Task — Every line from the one with "Server-->>Client: notifications/elicitation/complete (optional)" through the final line of the entries below should be returned exactly; leave out all other lines.

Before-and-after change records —
● ● ●

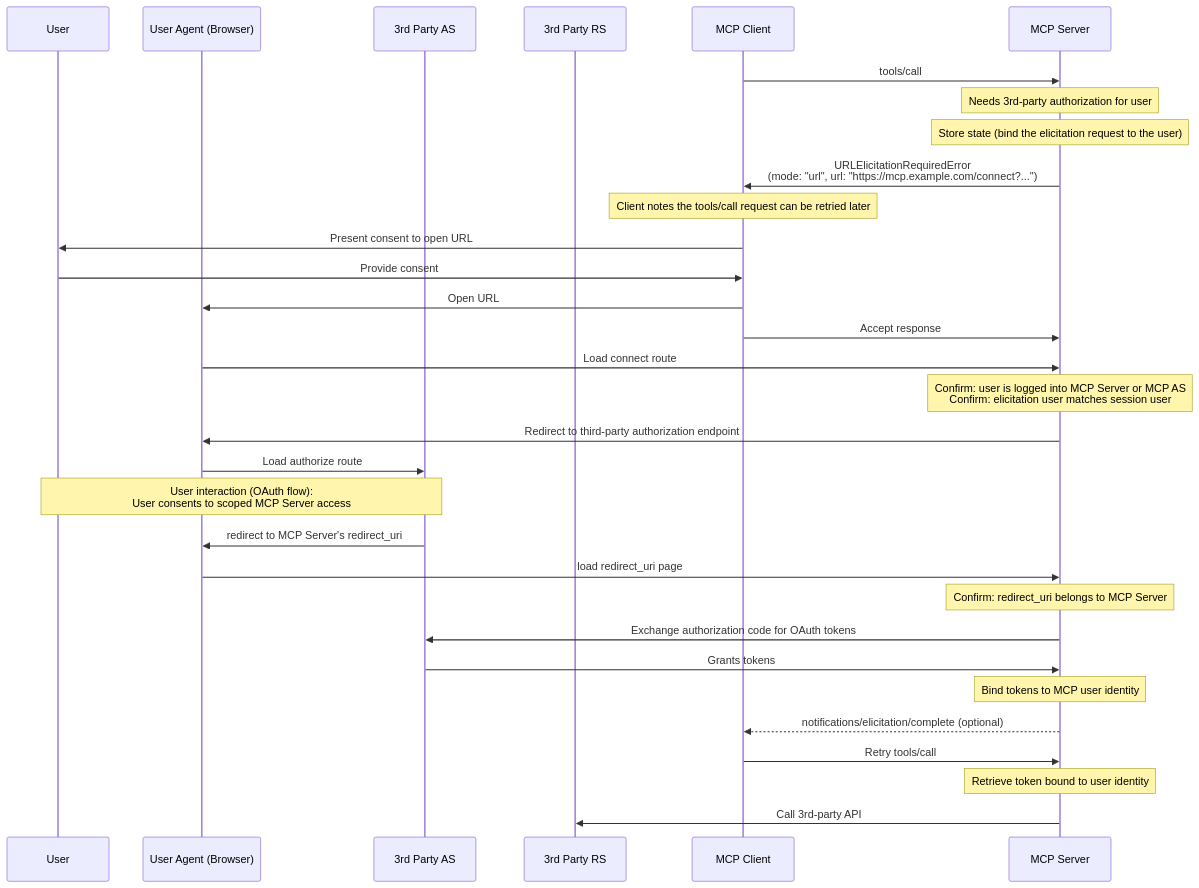
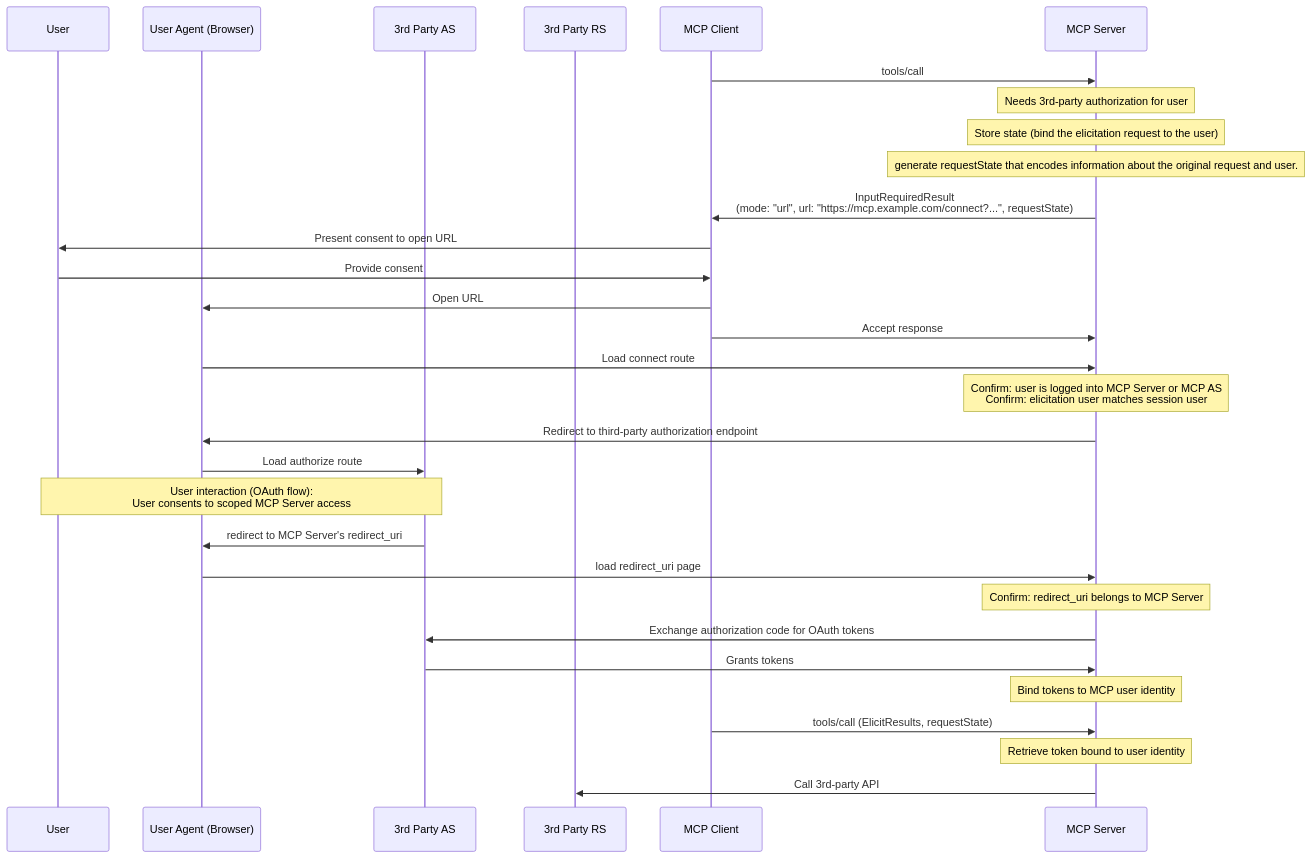
Before and after one commit to maguroid/skills: the third of 3 diagrams in mcp-typescript/references/repos/modelcontextprotocol/docs/specification/draft/client/elicitation.mdx, drawn with Mermaid. The commit also changed other lines of this file and 2208 other files, not shown here.

````diff
--- a/mcp-typescript/references/repos/modelcontextprotocol/docs/specification/draft/client/elicitation.mdx
+++ b/mcp-typescript/references/repos/modelcontextprotocol/docs/specification/draft/client/elicitation.mdx
@@ -650,34 +551,35 @@
 ```mermaid
 sequenceDiagram
     participant User
     participant UserAgent as User Agent (Browser)
     participant 3AS as 3rd Party AS
     participant 3RS as 3rd Party RS
     participant Client as MCP Client
     participant Server as MCP Server
 
     Client->>Server: tools/call
     Note over Server: Needs 3rd-party authorization for user
     Note over Server: Store state (bind the elicitation request to the user)
-    Server->>Client: URLElicitationRequiredError<br> (mode: "url", url: "https://mcp.example.com/connect?...")
-    Note over Client: Client notes the tools/call request can be retried later
+    Note over Server: generate requestState that encodes information about the original request and user.
+    Server->>Client: InputRequiredResult<br/>(mode: "url", url: "https://mcp.example.com/connect?...", requestState)
+
     Client->>User: Present consent to open URL
     User->>Client: Provide consent
     Client->>UserAgent: Open URL
     Client->>Server: Accept response
     UserAgent->>Server: Load connect route
+
     Note over Server: Confirm: user is logged into MCP Server or MCP AS<br>Confirm: elicitation user matches session user
     Server->>UserAgent: Redirect to third-party authorization endpoint
     UserAgent->>3AS: Load authorize route
     Note over 3AS,User: User interaction (OAuth flow):<br>User consents to scoped MCP Server access
     3AS->>UserAgent: redirect to MCP Server's redirect_uri
     UserAgent->>Server: load redirect_uri page
     Note over Server: Confirm: redirect_uri belongs to MCP Server
     Server->>3AS: Exchange authorization code for  OAuth tokens
     3AS->>Server: Grants tokens
     Note over Server: Bind tokens to MCP user identity
-    Server-->>Client: notifications/elicitation/complete (optional)
-    Client->>Server: Retry tools/call
+    Client->>Server: tools/call (ElicitResults, requestState)
     Note over Server: Retrieve token bound to user identity
     Server->>3RS: Call 3rd-party API
 ```
````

● ● ●

Task result —
-    Server-->>Client: notifications/elicitation/complete (optional)
-    Client->>Server: Retry tools/call
+    Client->>Server: tools/call (ElicitResults, requestState)
     Note over Server: Retrieve token bound to user identity
     Server->>3RS: Call 3rd-party API
 ```
````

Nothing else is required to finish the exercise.